Texas A&M enrolled its largest number of Hispanic freshmen in 1995, with 895 Hispanics representing 15 percent of the total student body. The following year, though, Texas courts ruled that race could no longer be used as a factor in public college admissions. The number of Hispanic freshmen plummeted.
Texas A&M and other state higher education institutions have struggled over the past decade to find innovative ways to educate more minority students. In Texas A&M’s case, those efforts have paid off. In fall 2004, the Hispanic network strove to exceed the 895-freshmen mark of 1995. They fell short with 869 Hispanic students representing 12.3 percent of incoming freshmen.
But their efforts weren’t deterred. They set an even more ambitious goal of 1,000 Hispanic freshmen for the fall 2005 semester. When admissions records were finalized, they found that 1,002 Hispanics had enrolled as new freshmen, making up 14.3 percent of the Class of ’09. It was the first time in history that Texas A&M enrolled more than 1,000 Hispanic freshmen.
“We think that at least part of that increase is because of our efforts,” Gonzáles
Díaz, too, is passionate about Texas A&M and is eager to spread the word. Though her involvement on the Hispanic Presidents’ Council, she helps to further the mission of the Prospective Student Centers in Houston — two of seven such centers across the state. Texas A&M established these centers to help high school students and their parents easily obtain admissions and financial aid information.
Díaz is also active in the Aggie VIP program, which brings high school
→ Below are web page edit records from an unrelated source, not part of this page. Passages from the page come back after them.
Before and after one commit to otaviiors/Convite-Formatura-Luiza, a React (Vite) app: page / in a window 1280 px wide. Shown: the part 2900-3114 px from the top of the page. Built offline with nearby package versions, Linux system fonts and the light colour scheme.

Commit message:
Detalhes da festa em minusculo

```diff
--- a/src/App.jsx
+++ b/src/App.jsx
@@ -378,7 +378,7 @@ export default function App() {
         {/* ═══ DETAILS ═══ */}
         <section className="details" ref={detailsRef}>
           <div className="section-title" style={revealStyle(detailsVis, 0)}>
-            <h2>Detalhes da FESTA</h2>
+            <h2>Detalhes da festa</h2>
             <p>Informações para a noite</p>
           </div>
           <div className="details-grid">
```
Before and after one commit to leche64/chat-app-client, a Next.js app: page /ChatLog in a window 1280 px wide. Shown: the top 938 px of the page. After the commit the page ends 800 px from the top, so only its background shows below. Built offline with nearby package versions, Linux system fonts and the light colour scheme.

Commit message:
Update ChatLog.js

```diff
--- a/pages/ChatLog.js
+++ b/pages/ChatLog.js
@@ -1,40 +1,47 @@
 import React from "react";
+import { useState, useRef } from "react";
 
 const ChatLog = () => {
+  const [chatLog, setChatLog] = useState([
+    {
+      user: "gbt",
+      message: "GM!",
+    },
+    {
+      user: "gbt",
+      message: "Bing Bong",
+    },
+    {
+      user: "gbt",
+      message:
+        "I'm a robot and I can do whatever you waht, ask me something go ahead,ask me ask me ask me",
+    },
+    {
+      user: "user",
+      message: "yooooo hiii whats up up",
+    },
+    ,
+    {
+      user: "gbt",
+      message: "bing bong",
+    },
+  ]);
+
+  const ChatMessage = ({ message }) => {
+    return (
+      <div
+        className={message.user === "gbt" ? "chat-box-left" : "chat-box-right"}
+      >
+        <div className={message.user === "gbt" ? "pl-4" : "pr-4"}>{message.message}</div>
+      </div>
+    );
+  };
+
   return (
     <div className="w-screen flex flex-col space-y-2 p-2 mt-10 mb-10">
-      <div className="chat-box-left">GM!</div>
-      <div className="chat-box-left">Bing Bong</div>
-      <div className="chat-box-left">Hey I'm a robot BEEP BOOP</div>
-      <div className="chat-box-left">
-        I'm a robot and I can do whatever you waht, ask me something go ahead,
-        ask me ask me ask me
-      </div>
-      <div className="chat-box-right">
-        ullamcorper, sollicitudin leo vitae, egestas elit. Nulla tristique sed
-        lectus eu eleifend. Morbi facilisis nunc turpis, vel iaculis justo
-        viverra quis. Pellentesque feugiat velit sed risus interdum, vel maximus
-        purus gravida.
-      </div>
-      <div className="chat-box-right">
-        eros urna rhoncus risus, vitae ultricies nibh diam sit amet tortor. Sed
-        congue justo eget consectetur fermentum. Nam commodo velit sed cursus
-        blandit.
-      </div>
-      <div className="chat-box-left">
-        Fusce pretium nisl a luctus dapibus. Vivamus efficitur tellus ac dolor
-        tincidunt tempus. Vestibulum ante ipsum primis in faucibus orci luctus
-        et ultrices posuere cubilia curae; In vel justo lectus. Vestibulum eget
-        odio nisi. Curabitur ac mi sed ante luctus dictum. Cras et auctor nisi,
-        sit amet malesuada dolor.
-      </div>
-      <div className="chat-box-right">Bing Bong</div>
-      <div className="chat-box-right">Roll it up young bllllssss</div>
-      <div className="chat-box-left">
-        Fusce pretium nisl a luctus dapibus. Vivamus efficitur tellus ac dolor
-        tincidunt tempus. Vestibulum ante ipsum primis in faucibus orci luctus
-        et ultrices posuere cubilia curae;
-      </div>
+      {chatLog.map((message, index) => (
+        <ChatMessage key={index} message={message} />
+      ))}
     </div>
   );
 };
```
students to Texas A&M for a taste of campus life.
The student center and VIP recruiting initiatives are among countless university efforts geared toward convincing minority students to attend Texas A&M. One of Díaz ’ main goals in working with these students, she said, is to change the perception many of them have of Texas A&M — that it is not diversified and is unwelcoming to minorities.
Díaz hopes to reflect the same kind of friendliness and encouragement to a potential Hispanic Aggie that she found in the form of the Hispanic engineering society president. Texas A&M is such a large university that it can easily be intimidating to a new student — particularly a minority, Díaz said. First-generation Hispanic students need to see a face that looks like theirs, and their parents need to be comforted by someone who can speak their native language.
Florés agreed that different kinds of students have different kinds of needs. This is particularly important to keep in mind, she said, when working with Hispanic students who are the first in their families to attend college. It is vital that the university be prepared to "show them the ropes."
"There is more involved than just bringing Hispanic students to A&M," Flores said. "That is a great first step. Now we have to provide the necessary resources and a supportive environment to ensure that we can retain these students so they can graduate."
As to whether or not the Hispanic student body at Texas A&M will ever reflect state demographics, Díaz can't say.
"But if it ever does, then we can say that diversity has been achieved," she said. "Hopefully one day, we can get to that point."